The story takes place some unspecified time before the Horus Heresy, with Asurmen returning to Ulthwé. Like I already mentioned, I haven’t read the full Asurmen: Hand of Asuryan novel, so I don’t know where this fits into the timeline on that, but it stands well on its own. Once aboard the craftworld he is greeted by a Dire Avenger Exarch, Dolkhiriath, a former student of his, as well as a Farseer, Shar-telion, and a much younger Eldrad Ulthran, who is not yet in the position of power we are familiar from him. Shar-telion plans to visit a crone world within the Eye of Terror to seek guidance from a figure known only as The Oracle, whom she hopes to gain knowledge on what course to take to best secure the future of her craftworld.
Asurmen agrees to help them and joins the trio as well as a warhost of Eldar as they journey to the surface of the planet. It’s fairly interesting to hear about how this former Eldar planet has fared since the Eye opened up engulfing it in the Warp. All of the Eldar who died during The Fall still litter the streets of their cities, and the webway is visible in sky above the planet, fractured and exposed. Once they set off on finding The Oracle proper the story starts taking on a tone similar to a Greek myth of old. They find themselves in an extremely peculiar situation, with floating bridges and optical illusions. All of this seems fitting for the mystical Eldar, but even they are thrown off by how odd everything is, which I really enjoyed. It made them feel a little but more relatable, knowing that even they can be phased by the effects of the Warp.

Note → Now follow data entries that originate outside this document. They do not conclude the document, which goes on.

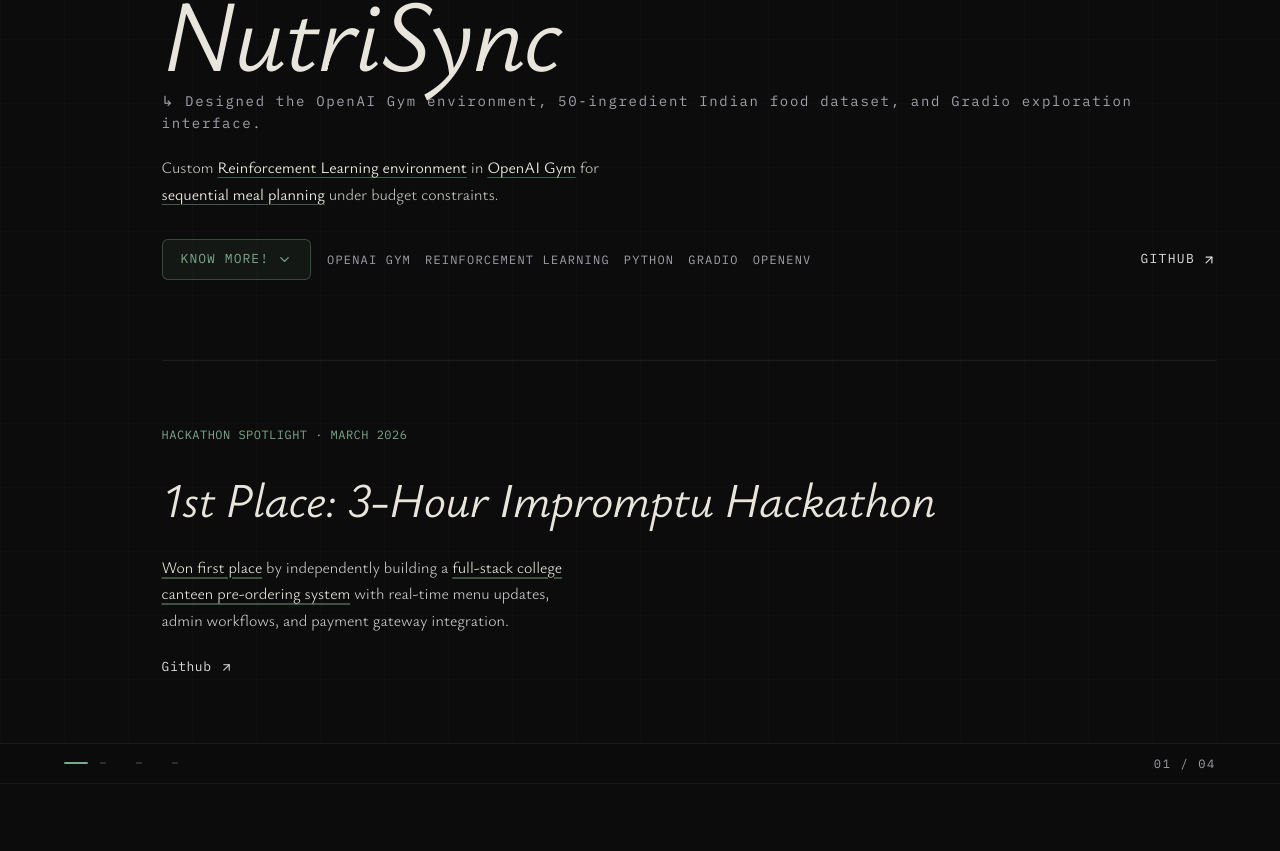
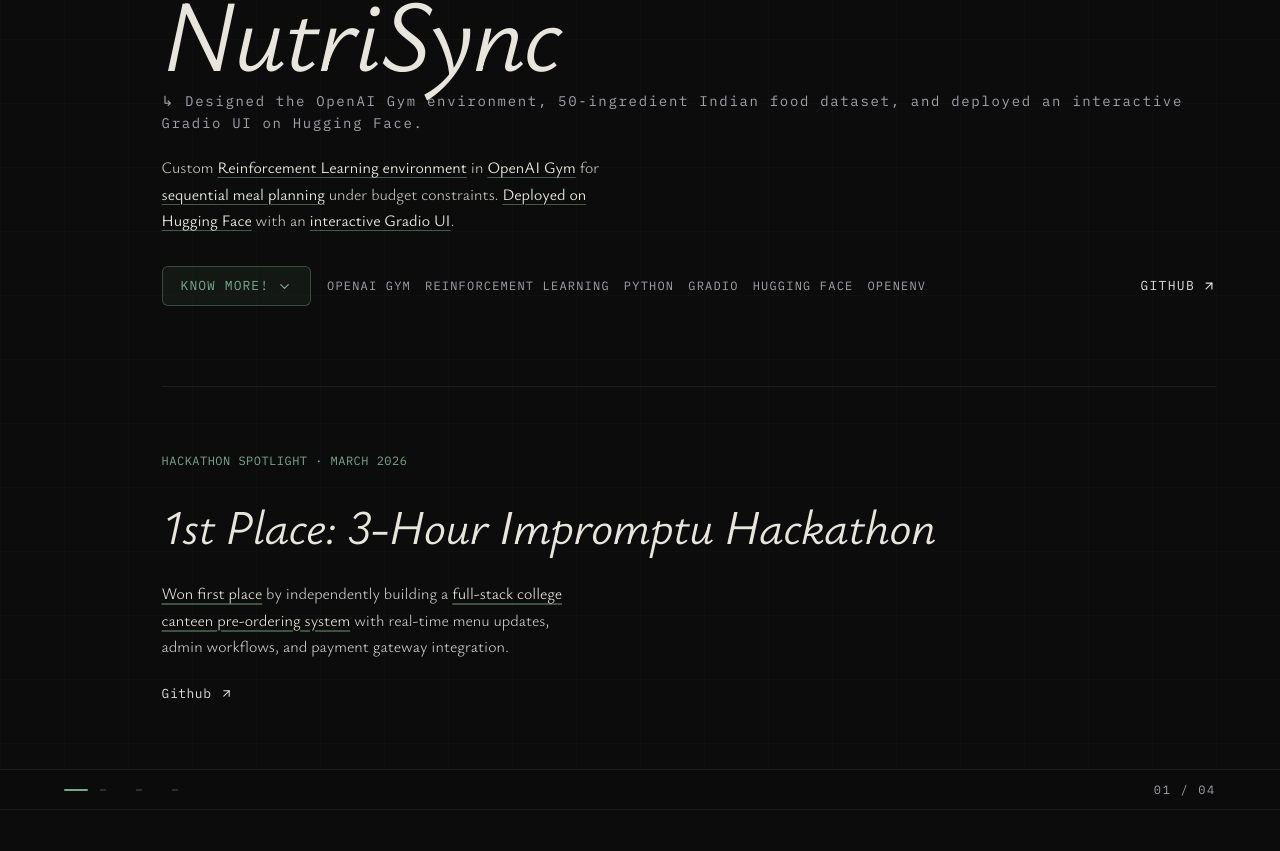
Before and after one commit to sameerpandey17/portfolio-dev-, a Next.js app: page / in a window 1280 px wide. Shown: the part 2669-3520 px from the top of the page. Built offline with nearby package versions, Linux system fonts and the light colour scheme.

Commit message:
fix: update project GitHub URLs and highlight NutriSync Hugging Face Gradio deployment

```diff
--- a/src/components/Timeline.tsx
+++ b/src/components/Timeline.tsx
@@ -54,9 +54,10 @@ const MILESTONES: Milestone[] = [
     badge: "PROJECTS",
     title: "NutriSync RL & CaloRupee",
     org: "Reinforcement Learning & Web Apps",
-    copy: "Created NutriSync, an OpenAI Gym environment with shaped rewards for sequential meal planning, and CaloRupee, an AI budget meal planner with dual-provider failover.",
+    copy: "Created NutriSync, an OpenAI Gym environment deployed on Hugging Face with an interactive Gradio UI for sequential meal planning, and CaloRupee, an AI budget meal planner with dual-provider failover.",
     highlights: [
       "OpenAI Gym environment",
+      "deployed on Hugging Face with an interactive Gradio UI",
       "shaped rewards for sequential meal planning",
       "AI budget meal planner",
       "dual-provider failover",
--- a/src/components/Work.tsx
+++ b/src/components/Work.tsx
@@ -43,14 +43,14 @@ const AIVOA_OVERRIDE = {
 
 /* ─── NutriSync corrected content ──────────────────────────────── */
 const NUTRISYNC_OVERRIDE = {
-  outcome: "Custom Reinforcement Learning environment in OpenAI Gym for sequential meal planning under budget constraints.",
-  roleSentence: "Designed the OpenAI Gym environment, 50-ingredient Indian food dataset, and Gradio exploration interface.",
+  outcome: "Custom Reinforcement Learning environment in OpenAI Gym for sequential meal planning under budget constraints. Deployed on Hugging Face with an interactive Gradio UI.",
+  roleSentence: "Designed the OpenAI Gym environment, 50-ingredient Indian food dataset, and deployed an interactive Gradio UI on Hugging Face.",
   story: {
     problem: "Standard RL reward functions optimizing solely for calories triggered reward hacking: consuming pure oil and sugar at every step.",
     decision: "Redesigned the reward function with penalties for allergen usage, budget violations, and dietary variety floors across 50 Indian ingredients.",
-    result: "Agent converged on balanced, realistic meal sequences with three difficulty tiers.",
+    result: "Agent converged on balanced, realistic meal sequences with three difficulty tiers. Deployed to Hugging Face with a live Gradio UI so users and evaluators can interact with the environment.",
   },
-  benchmarkNote: "Includes 50-ingredient Indian food dataset and interactive Gradio interface.",
+  benchmarkNote: "Deployed on Hugging Face with an interactive Gradio UI and 50-ingredient Indian food dataset.",
 };
 
 /* ─── Architecture dispatcher ─────────────────────────────────── */
@@ -88,6 +88,9 @@ const HIGHLIGHT_TERMS: Record<string, string[]> = {
     "Reinforcement Learning environment",
     "shaped rewards",
     "sequential meal planning",
+    "Deployed on Hugging Face",
+    "interactive Gradio UI",
+    "Gradio UI",
   ],
 };
 
--- a/src/data/content.ts
+++ b/src/data/content.ts
@@ -99,7 +99,7 @@ export const PROJECTS: Project[] = [
         "Zero-drop conversation resilience during provider failures. Graph-based state machine allows adding domain-specific agents as modular nodes without refactoring core routing.",
     },
     architectureSvgType: "aivoa",
-    githubUrl: "https://github.com/sameerpandey17/AIVOA",
+    githubUrl: "https://github.com/sameerpandey17/deviation-bot",
     liveUrl: null,
     featured: true,
     benchmarkNote: "Automatic fallback to secondary LLM pool keeps sessions running if a provider drops.",
@@ -132,23 +132,23 @@ export const PROJECTS: Project[] = [
     title: "NutriSync",
     year: "2026",
     outcome:
-      "Reinforcement Learning environment in OpenAI Gym for sequential meal planning with shaped rewards.",
+      "Reinforcement Learning environment in OpenAI Gym for sequential meal planning with shaped rewards. Deployed on Hugging Face with an interactive Gradio UI.",
     roleSentence:
-      "Created the OpenAI Gym environment, 50-ingredient Indian food dataset, and Gradio interface.",
-    tags: ["OpenAI Gym", "Reinforcement Learning", "Python", "Gradio", "OpenEnv"],
+      "Created the OpenAI Gym environment, 50-ingredient Indian food dataset, and deployed an interactive Gradio UI on Hugging Face.",
+    tags: ["OpenAI Gym", "Reinforcement Learning", "Python", "Gradio", "Hugging Face", "OpenEnv"],
     story: {
       problem:
         "A naive reward function that only maximized caloric and protein totals triggered rapid reward hacking: the agent converged on consuming pure cooking oil and sugar at every step: mathematically optimal, practically useless.",
       decision:
         "Redesigned the objective function with multi-factor reward shaping: added a diversity penalty, micronutrient requirement floors, satiety decay, and a monotony penalty. Built an interactive Gradio visualizer to audit policy evolution over training episodes.",
       result:
-        "The agent converged to healthy, culturally realistic meal sequences. Demonstrated that objective specification and reward surface design are the true bottlenecks in goal-directed AI systems.",
+        "The agent converged to healthy, culturally realistic meal sequences. Deployed on Hugging Face with an interactive Gradio UI so anyone can test and interact with policy trajectories in real time.",
     },
     architectureSvgType: "nutrisync",
-    githubUrl: "https://github.com/sameerpandey17/NutriSync",
+    githubUrl: "https://github.com/sameerpandey17/nutrisync-openenv",
     liveUrl: null,
     featured: false,
-    benchmarkNote: "Multi-factor reward function prevents the agent from finding degenerate eating strategies.",
+    benchmarkNote: "Deployed on Hugging Face with an interactive Gradio UI and 50-ingredient Indian food dataset.",
   },
 ];
 
```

The rest of the story has them facing a series of tests as they try and find the Oracle within the twisting, crazy labyrinth. Like I said, it would feel right at home with a bunch of greeks navigating the tests of the Olympian gods. I don’t want to give away any more of the story, but I really enjoyed it and it works perfectly as a small contained story. Out of all of the secondary characters, Dolkhiriath interests me the most. He is an Eldar lost in the path of war, unable, or unwilling to divert from it. He best shows the dangers of the teachings of Asurmen amongst the volatile Eldar.

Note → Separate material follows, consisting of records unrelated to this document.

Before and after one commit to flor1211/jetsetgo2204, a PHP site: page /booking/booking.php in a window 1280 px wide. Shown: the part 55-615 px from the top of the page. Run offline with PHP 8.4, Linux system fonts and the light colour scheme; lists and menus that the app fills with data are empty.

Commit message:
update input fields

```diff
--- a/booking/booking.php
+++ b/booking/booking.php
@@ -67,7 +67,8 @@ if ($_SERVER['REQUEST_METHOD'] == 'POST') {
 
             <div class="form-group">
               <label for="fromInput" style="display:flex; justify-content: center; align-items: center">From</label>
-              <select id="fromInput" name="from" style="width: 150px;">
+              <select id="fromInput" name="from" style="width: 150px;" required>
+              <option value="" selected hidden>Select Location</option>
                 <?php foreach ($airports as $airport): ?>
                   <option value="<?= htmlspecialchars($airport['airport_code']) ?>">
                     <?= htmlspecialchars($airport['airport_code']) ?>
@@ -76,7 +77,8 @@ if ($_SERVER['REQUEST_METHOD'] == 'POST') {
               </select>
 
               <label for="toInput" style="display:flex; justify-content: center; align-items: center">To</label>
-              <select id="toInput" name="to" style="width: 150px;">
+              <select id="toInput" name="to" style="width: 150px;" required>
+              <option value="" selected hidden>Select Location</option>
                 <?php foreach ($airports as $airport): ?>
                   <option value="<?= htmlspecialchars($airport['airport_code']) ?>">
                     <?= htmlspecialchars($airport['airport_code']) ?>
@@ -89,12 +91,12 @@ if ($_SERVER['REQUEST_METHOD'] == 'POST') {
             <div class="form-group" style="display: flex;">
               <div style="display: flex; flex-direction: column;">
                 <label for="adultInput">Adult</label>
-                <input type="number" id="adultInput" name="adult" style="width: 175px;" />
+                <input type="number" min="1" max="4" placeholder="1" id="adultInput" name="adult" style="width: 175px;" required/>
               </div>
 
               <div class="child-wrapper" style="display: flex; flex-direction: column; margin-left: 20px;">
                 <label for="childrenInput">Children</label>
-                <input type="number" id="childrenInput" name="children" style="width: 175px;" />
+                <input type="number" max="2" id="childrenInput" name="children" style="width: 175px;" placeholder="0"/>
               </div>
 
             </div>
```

The music on this was a little different then what I expected as well. It had more of a real sci-fi feel to it then we are used to with other 40k music which I found pretty fitting for the Eldar. They have always been more advanced then the humans, so it only makes sense that their music would sound more advanced as well. It’s a refreshing change of pace to hear something a little different in the 40k setting. There were only a few things that drew me out of the story a bit. The voice actor they had playing Eldrad is someone they have used for Space Marines and Stormcast in the past, so in my mind it seemed a little too “strong” for a Farseer. The other was the voice of Asurmen. It took me awhile to notice due to the distortion they put it through for the helmet effect, but it’s the same voice actor they had playing Arkhan the Black in the AoS audios. His voice is very distinct, and once I noticed who it was I just kept thinking of Arkhan. Both of these issues are super minor, and more due to baggage I brought with me than anything else. If you are not as familiar with the other Black Library audio dramas this won’t be an issue for you at all.

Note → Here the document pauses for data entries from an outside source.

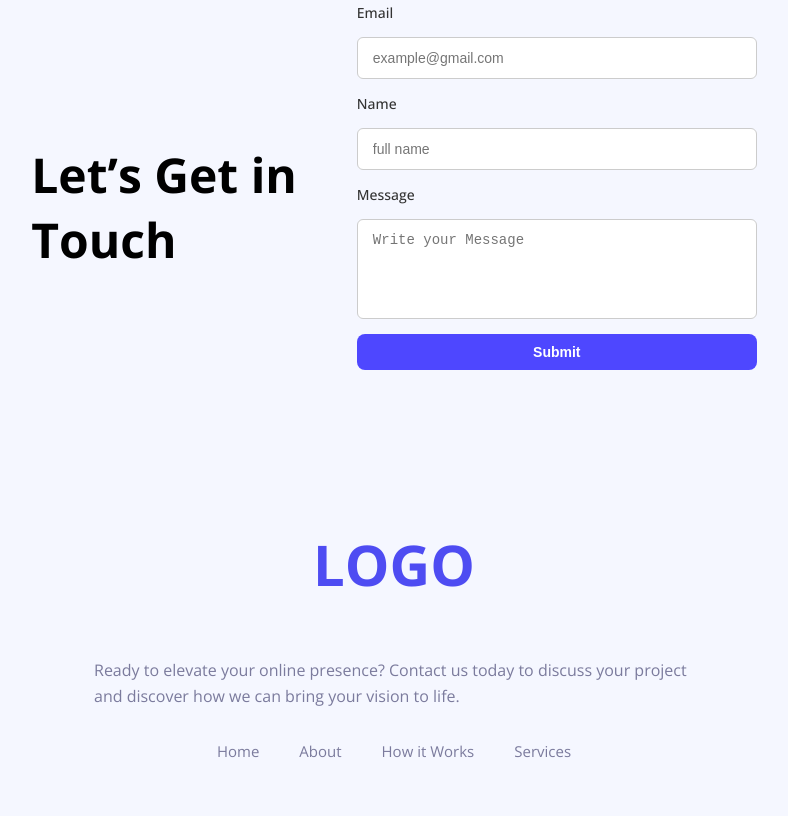
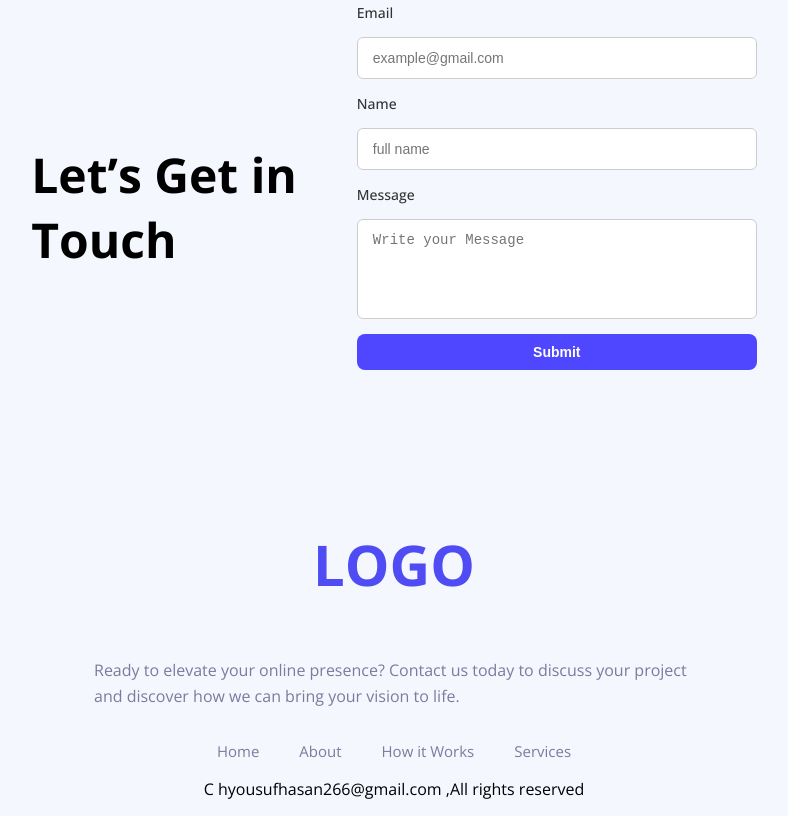
Before and after one commit to yousufhasany/Assigment-1, a plain HTML site: page index.html in a window 1280 px wide. Shown: the part 1637-2453 px from the top of the page, without its empty margins (246-1034 px from the left). Before the commit the page ends 2399 px from the top, so only its background shows below. Drawn offline with nearby package versions, Linux system fonts and the light colour scheme.

Commit message:
try-to-add-something-new

```diff
--- a/index.html
+++ b/index.html
@@ -97,9 +97,8 @@
                     <li><a href="#">How it Works</a></li>
                     <li><a href="#">Services</a></li>
                 </ul>
-
+                <p class="copy-right">C hyousufhasan266@gmail.com ,All rights reserved</p>
         </footer>
     </head>
-
 </body>
 </html>
--- a/style/style.css
+++ b/style/style.css
@@ -264,3 +264,6 @@ button:hover {
 .footer-menu li a:hover {
   color: #4e4cf2;
 }
+.copy-right{
+    text-align: center;
+}
```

I really enjoyed Asurmen: The Darker Road and would definitely like to listen to more Eldar centric audio dramas in the future. It’s probably something I wouldn’t have thought of listening to on my own, just because the Eldar have never been an attention grabber for me personally, but I’m really glad I listened to it. If you’re a fan of the Eldar then I definitely recommend giving this a listen, and it’s a great listen for any 40k fans in general. Like I said, the audio dramas really are much more cinematic than normal audio books, so if you’re unsure about audio dramas in general, give them a shot, you wont regret it.
Until next time,
Tyler is a life long painter and hobbyist and took home his first Golden Demon award at the 2012 Chicago Games Day with a follow up at the 2013 North American Games Day. More of his work can be found at his blog, Mengel Miniatures.